DATA EXTRACTS
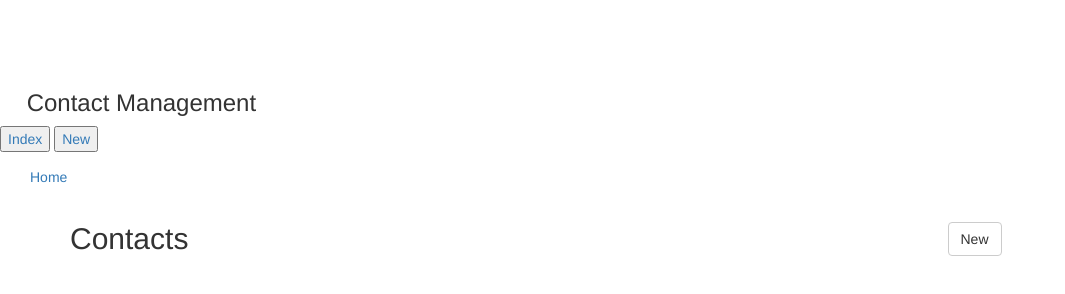
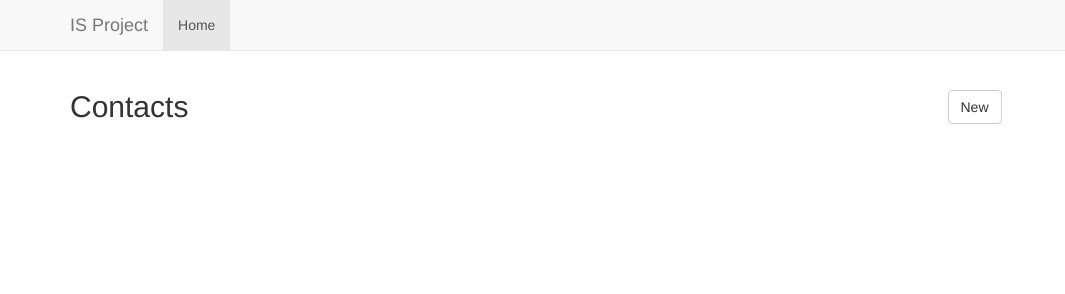
Before and after one commit to dontruong/projectwithangular, a website: page public/index.html in a window 1280 px wide. Shown: the top 294 px of the page, without its empty margins (0-1065 px from the left). Drawn offline with nearby package versions, Linux system fonts and the light colour scheme; some packages are replaced by stand-ins of ours; files that its build step writes are made by us from their sources; no server answers.

Commit message:
bkfjnldm

```diff
--- a/public/index.html
+++ b/public/index.html
@@ -9,7 +9,7 @@
     <script src="https://ajax.googleapis.com/ajax/libs/angularjs/1.4.6/angular.min.js"></script>
     <script src="https://ajax.googleapis.com/ajax/libs/angularjs/1.4.6/angular-route.min.js"></script>
     <link rel="stylesheet" href="https://maxcdn.bootstrapcdn.com/bootstrap/3.3.4/css/bootstrap.min.css">
-
+    <link rel ="stylesheet" href = "style.css">
 
     <style>
       body {
@@ -22,16 +22,10 @@
   </head>
 
   <body>
-<div id = "banner">
-    <h3>&nbsp&nbsp&nbsp&nbspContact Management</h3>
-        <div id  = "bannerbuttons">
-            <button id = "gohome">
-                <a href="/list" class="fa fa-list">Index</a>
-            </button>
-            <button id = "addnew">
-                <a href="/contact-form" class="fa fa-plus-square" aria-hidden="true">New</a>
-            </button>
-        </div>
+    <nav class="navbar navbar-default navbar-fixed-top">
+      <div class="container">
+        <div class="navbar-header">
+          <div class="navbar-brand" href="#/">IS Project</div>
         </div>
         <div id="navbar" class="navbar-collapse collapse">
           <ul class="nav navbar-nav">
```
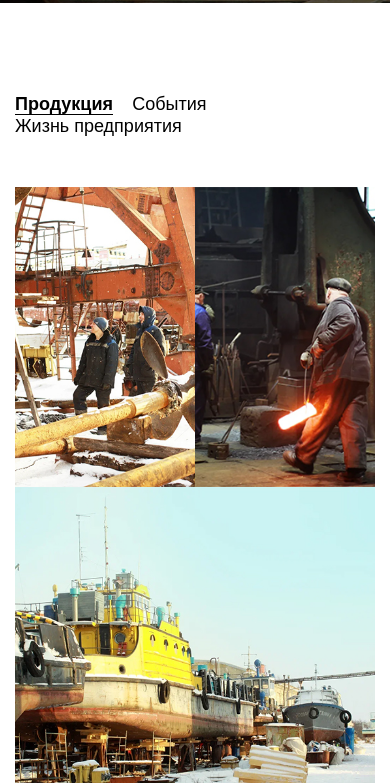
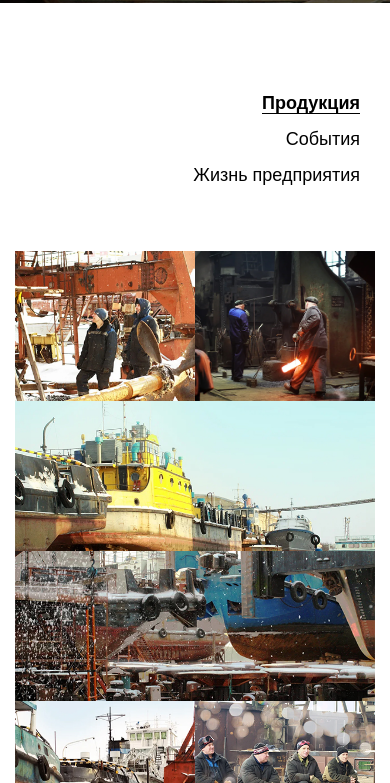
Before and after one commit to igorkrosh/chkalovskaya-shipyard, a plain HTML site: page mediagallery.html in a window 390 px wide. Shown: the part 317-1100 px from the top of the page. Drawn offline with Linux system fonts and the light colour scheme.

Commit message:
Страница Медиагалерея - Адаптив

```diff
--- a/assets/css/responce.css
+++ b/assets/css/responce.css
@@ -166,6 +166,11 @@
         flex-wrap: wrap;
         justify-content: space-between;
         flex-direction: row;
+    }
+
+    .sect_gallery .gallery_grid.auto_rows
+    {
+        grid-auto-rows: 200px;
     }
 }
 
@@ -357,4 +362,21 @@
     {
         margin-bottom: 10px;
     }
+
+    .sect_gallery .gallery_grid.auto_rows
+    {
+        grid-auto-rows: 150px;
+    }
+
+    .sect_gallery .cards_controller
+    {
+        display: flex;
+        flex-direction: column;
+        align-items: end;
+    }
+
+    .sect_gallery .btn_card_switch
+    {
+        margin-bottom: 15px;
+    }
 }
```
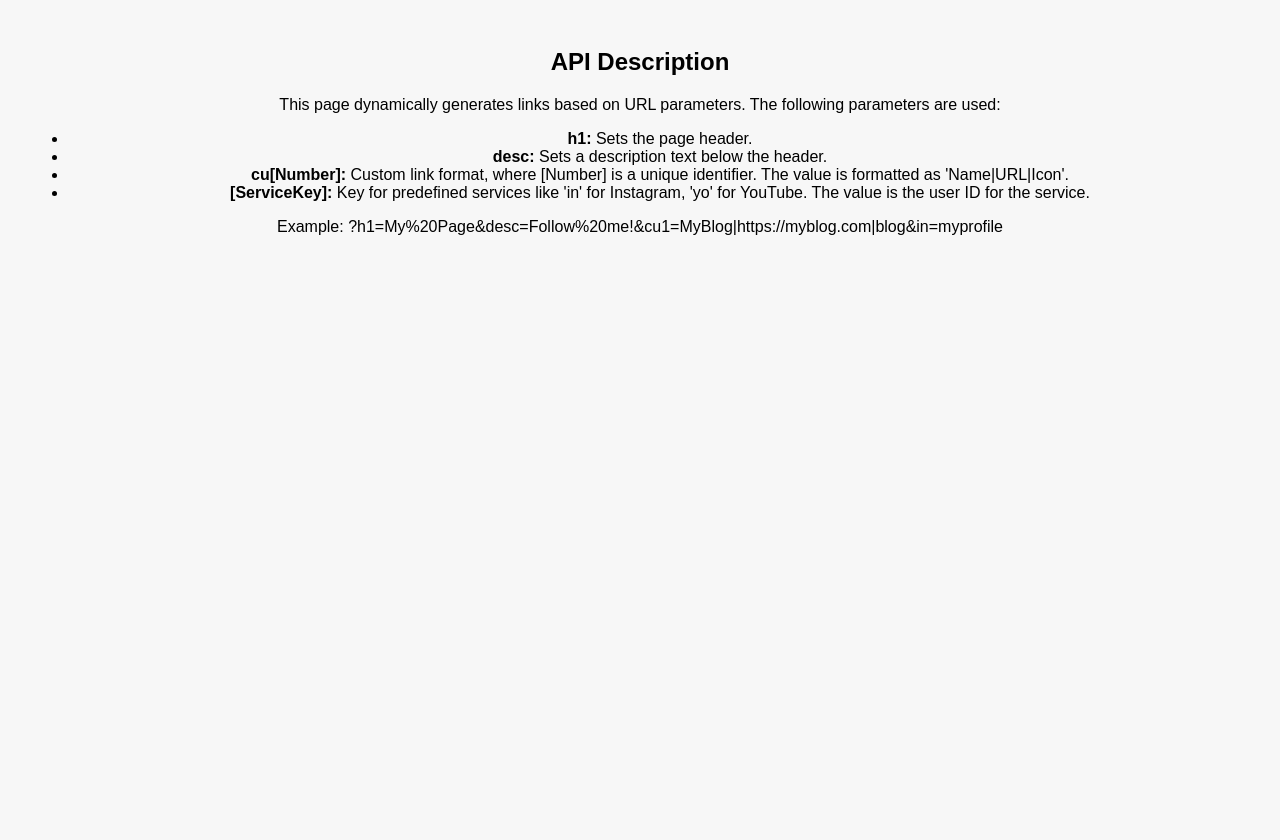
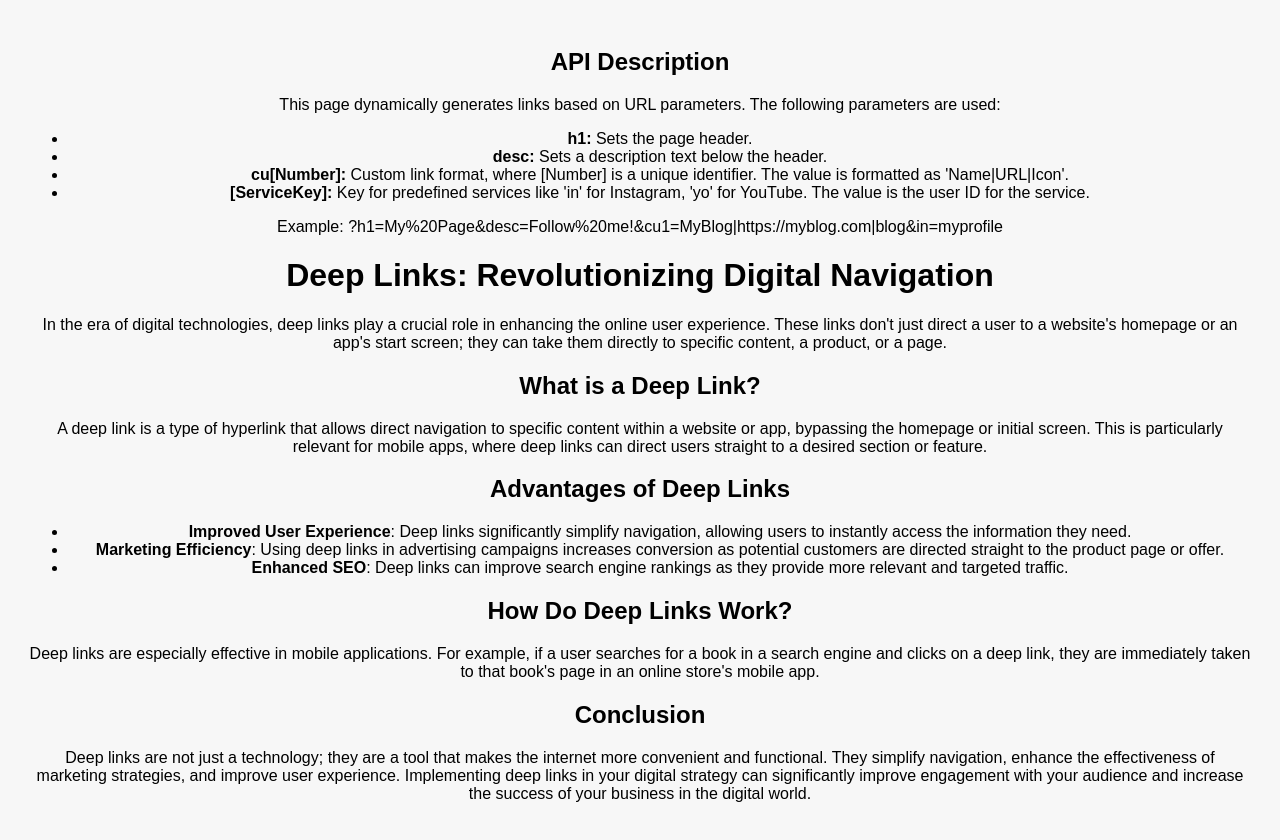
Before and after one commit to Deep-Link-Constructor/web, a plain HTML site: page index.html in a window 1280 px wide. Before the commit the page ends 800 px from the top, so only its background shows below. Drawn offline with Linux system fonts and the light colour scheme.

Commit message:
new test

```diff
--- a/index.html
+++ b/index.html
@@ -122,6 +122,24 @@
           <li><b>[ServiceKey]:</b> Key for predefined services like 'in' for Instagram, 'yo' for YouTube. The value is the user ID for the service.</li>
         </ul>
         <p>Example: ?h1=My%20Page&desc=Follow%20me!&cu1=MyBlog|https://myblog.com|blog&in=myprofile</p>
+        <h1>Deep Links: Revolutionizing Digital Navigation</h1>
+        <p>In the era of digital technologies, deep links play a crucial role in enhancing the online user experience. These links don't just direct a user to a website's homepage or an app's start screen; they can take them directly to specific content, a product, or a page.</p>
+
+        <h2>What is a Deep Link?</h2>
+        <p>A deep link is a type of hyperlink that allows direct navigation to specific content within a website or app, bypassing the homepage or initial screen. This is particularly relevant for mobile apps, where deep links can direct users straight to a desired section or feature.</p>
+
+        <h2>Advantages of Deep Links</h2>
+        <ul>
+            <li><strong>Improved User Experience</strong>: Deep links significantly simplify navigation, allowing users to instantly access the information they need.</li>
+            <li><strong>Marketing Efficiency</strong>: Using deep links in advertising campaigns increases conversion as potential customers are directed straight to the product page or offer.</li>
+            <li><strong>Enhanced SEO</strong>: Deep links can improve search engine rankings as they provide more relevant and targeted traffic.</li>
+        </ul>
+
+        <h2>How Do Deep Links Work?</h2>
+        <p>Deep links are especially effective in mobile applications. For example, if a user searches for a book in a search engine and clicks on a deep link, they are immediately taken to that book's page in an online store's mobile app.</p>
+
+        <h2>Conclusion</h2>
+        <p>Deep links are not just a technology; they are a tool that makes the internet more convenient and functional. They simplify navigation, enhance the effectiveness of marketing strategies, and improve user experience. Implementing deep links in your digital strategy can significantly improve engagement with your audience and increase the success of your business in the digital world.</p>
       `;
       document.body.appendChild(apiDescription);
     }
```
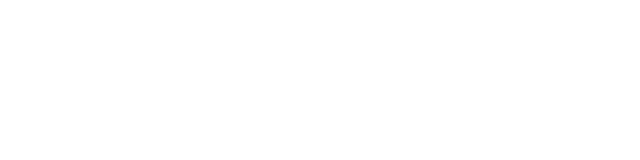
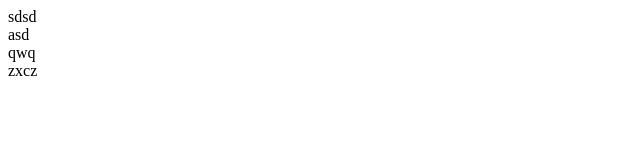
Before and after one commit to kilfro/task-board, a React app: page / in a window 1280 px wide. Shown: the top 160 px of the page, without its empty margins (0-640 px from the left). Built offline with nearby package versions, Linux system fonts and the light colour scheme.

Commit message:
Create Task component

```diff
--- a/src/App.jsx
+++ b/src/App.jsx
@@ -3,8 +3,14 @@
 
 const App = () => {
     const defaultState = {
-        todo: [],
-        doing: [],
+        todo: [
+            {id: 1, description: 'sdsd'},
+            {id: 2, description: 'asd'},
+            {id: 3, description: 'qwq'},
+        ],
+        doing: [
+            {id: 4, description: 'zxcz'},
+        ],
         done: [],
     }
     const [tasks, setTasks] = useState(defaultState)
--- a/src/components/List.jsx
+++ b/src/components/List.jsx
@@ -1,9 +1,14 @@
 import React from 'react'
 import {Droppable} from 'react-beautiful-dnd'
+import Task from './Task'
 
-const List = ({droppableId}) => (
+const List = ({droppableId, tasks}) => (
     <Droppable dropabbleId={droppableId}>
-        {() => <div/>}
+        {() => (
+            <div>
+                {tasks.map((t, index) => <Task key={t.id} draggableId={t.id} index={index} text={t.description}/>)}
+            </div>
+        )}
     </Droppable>
 )
 
--- /dev/null
+++ b/src/components/Task.jsx
@@ -0,0 +1,10 @@
+import React from 'react'
+import {Draggable} from 'react-beautiful-dnd'
+
+const Task = ({draggableId, index, text}) => (
+    <Draggable draggableId={draggableId} index={index}>
+        {() => <div>{text}</div>}
+    </Draggable>
+)
+
+export default Task
```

WHAT THE TASK ASKS
Print the preceding material over again exactly. Please leave the pictures out.

EXERCISE ANSWER
Before and after one commit to dontruong/projectwithangular, a website: page public/index.html in a window 1280 px wide. Shown: the top 294 px of the page, without its empty margins (0-1065 px from the left). Drawn offline with nearby package versions, Linux system fonts and the light colour scheme; some packages are replaced by stand-ins of ours; files that its build step writes are made by us from their sources; no server answers.

Commit message:
bkfjnldm

```diff
--- a/public/index.html
+++ b/public/index.html
@@ -9,7 +9,7 @@
     <script src="https://ajax.googleapis.com/ajax/libs/angularjs/1.4.6/angular.min.js"></script>
     <script src="https://ajax.googleapis.com/ajax/libs/angularjs/1.4.6/angular-route.min.js"></script>
     <link rel="stylesheet" href="https://maxcdn.bootstrapcdn.com/bootstrap/3.3.4/css/bootstrap.min.css">
-
+    <link rel ="stylesheet" href = "style.css">
 
     <style>
       body {
@@ -22,16 +22,10 @@
   </head>
 
   <body>
-<div id = "banner">
-    <h3>&nbsp&nbsp&nbsp&nbspContact Management</h3>
-        <div id  = "bannerbuttons">
-            <button id = "gohome">
-                <a href="/list" class="fa fa-list">Index</a>
-            </button>
-            <button id = "addnew">
-                <a href="/contact-form" class="fa fa-plus-square" aria-hidden="true">New</a>
-            </button>
-        </div>
+    <nav class="navbar navbar-default navbar-fixed-top">
+      <div class="container">
+        <div class="navbar-header">
+          <div class="navbar-brand" href="#/">IS Project</div>
         </div>
         <div id="navbar" class="navbar-collapse collapse">
           <ul class="nav navbar-nav">
```
Before and after one commit to igorkrosh/chkalovskaya-shipyard, a plain HTML site: page mediagallery.html in a window 390 px wide. Shown: the part 317-1100 px from the top of the page. Drawn offline with Linux system fonts and the light colour scheme.

Commit message:
Страница Медиагалерея - Адаптив

```diff
--- a/assets/css/responce.css
+++ b/assets/css/responce.css
@@ -166,6 +166,11 @@
         flex-wrap: wrap;
         justify-content: space-between;
         flex-direction: row;
+    }
+
+    .sect_gallery .gallery_grid.auto_rows
+    {
+        grid-auto-rows: 200px;
     }
 }
 
@@ -357,4 +362,21 @@
     {
         margin-bottom: 10px;
     }
+
+    .sect_gallery .gallery_grid.auto_rows
+    {
+        grid-auto-rows: 150px;
+    }
+
+    .sect_gallery .cards_controller
+    {
+        display: flex;
+        flex-direction: column;
+        align-items: end;
+    }
+
+    .sect_gallery .btn_card_switch
+    {
+        margin-bottom: 15px;
+    }
 }
```
Before and after one commit to Deep-Link-Constructor/web, a plain HTML site: page index.html in a window 1280 px wide. Before the commit the page ends 800 px from the top, so only its background shows below. Drawn offline with Linux system fonts and the light colour scheme.

Commit message:
new test

```diff
--- a/index.html
+++ b/index.html
@@ -122,6 +122,24 @@
           <li><b>[ServiceKey]:</b> Key for predefined services like 'in' for Instagram, 'yo' for YouTube. The value is the user ID for the service.</li>
         </ul>
         <p>Example: ?h1=My%20Page&desc=Follow%20me!&cu1=MyBlog|https://myblog.com|blog&in=myprofile</p>
+        <h1>Deep Links: Revolutionizing Digital Navigation</h1>
+        <p>In the era of digital technologies, deep links play a crucial role in enhancing the online user experience. These links don't just direct a user to a website's homepage or an app's start screen; they can take them directly to specific content, a product, or a page.</p>
+
+        <h2>What is a Deep Link?</h2>
+        <p>A deep link is a type of hyperlink that allows direct navigation to specific content within a website or app, bypassing the homepage or initial screen. This is particularly relevant for mobile apps, where deep links can direct users straight to a desired section or feature.</p>
+
+        <h2>Advantages of Deep Links</h2>
+        <ul>
+            <li><strong>Improved User Experience</strong>: Deep links significantly simplify navigation, allowing users to instantly access the information they need.</li>
+            <li><strong>Marketing Efficiency</strong>: Using deep links in advertising campaigns increases conversion as potential customers are directed straight to the product page or offer.</li>
+            <li><strong>Enhanced SEO</strong>: Deep links can improve search engine rankings as they provide more relevant and targeted traffic.</li>
+        </ul>
+
+        <h2>How Do Deep Links Work?</h2>
+        <p>Deep links are especially effective in mobile applications. For example, if a user searches for a book in a search engine and clicks on a deep link, they are immediately taken to that book's page in an online store's mobile app.</p>
+
+        <h2>Conclusion</h2>
+        <p>Deep links are not just a technology; they are a tool that makes the internet more convenient and functional. They simplify navigation, enhance the effectiveness of marketing strategies, and improve user experience. Implementing deep links in your digital strategy can significantly improve engagement with your audience and increase the success of your business in the digital world.</p>
       `;
       document.body.appendChild(apiDescription);
     }
```
Before and after one commit to kilfro/task-board, a React app: page / in a window 1280 px wide. Shown: the top 160 px of the page, without its empty margins (0-640 px from the left). Built offline with nearby package versions, Linux system fonts and the light colour scheme.

Commit message:
Create Task component

```diff
--- a/src/App.jsx
+++ b/src/App.jsx
@@ -3,8 +3,14 @@
 
 const App = () => {
     const defaultState = {
-        todo: [],
-        doing: [],
+        todo: [
+            {id: 1, description: 'sdsd'},
+            {id: 2, description: 'asd'},
+            {id: 3, description: 'qwq'},
+        ],
+        doing: [
+            {id: 4, description: 'zxcz'},
+        ],
         done: [],
     }
     const [tasks, setTasks] = useState(defaultState)
--- a/src/components/List.jsx
+++ b/src/components/List.jsx
@@ -1,9 +1,14 @@
 import React from 'react'
 import {Droppable} from 'react-beautiful-dnd'
+import Task from './Task'
 
-const List = ({droppableId}) => (
+const List = ({droppableId, tasks}) => (
     <Droppable dropabbleId={droppableId}>
-        {() => <div/>}
+        {() => (
+            <div>
+                {tasks.map((t, index) => <Task key={t.id} draggableId={t.id} index={index} text={t.description}/>)}
+            </div>
+        )}
     </Droppable>
 )
 
--- /dev/null
+++ b/src/components/Task.jsx
@@ -0,0 +1,10 @@
+import React from 'react'
+import {Draggable} from 'react-beautiful-dnd'
+
+const Task = ({draggableId, index, text}) => (
+    <Draggable draggableId={draggableId} index={index}>
+        {() => <div>{text}</div>}
+    </Draggable>
+)
+
+export default Task
```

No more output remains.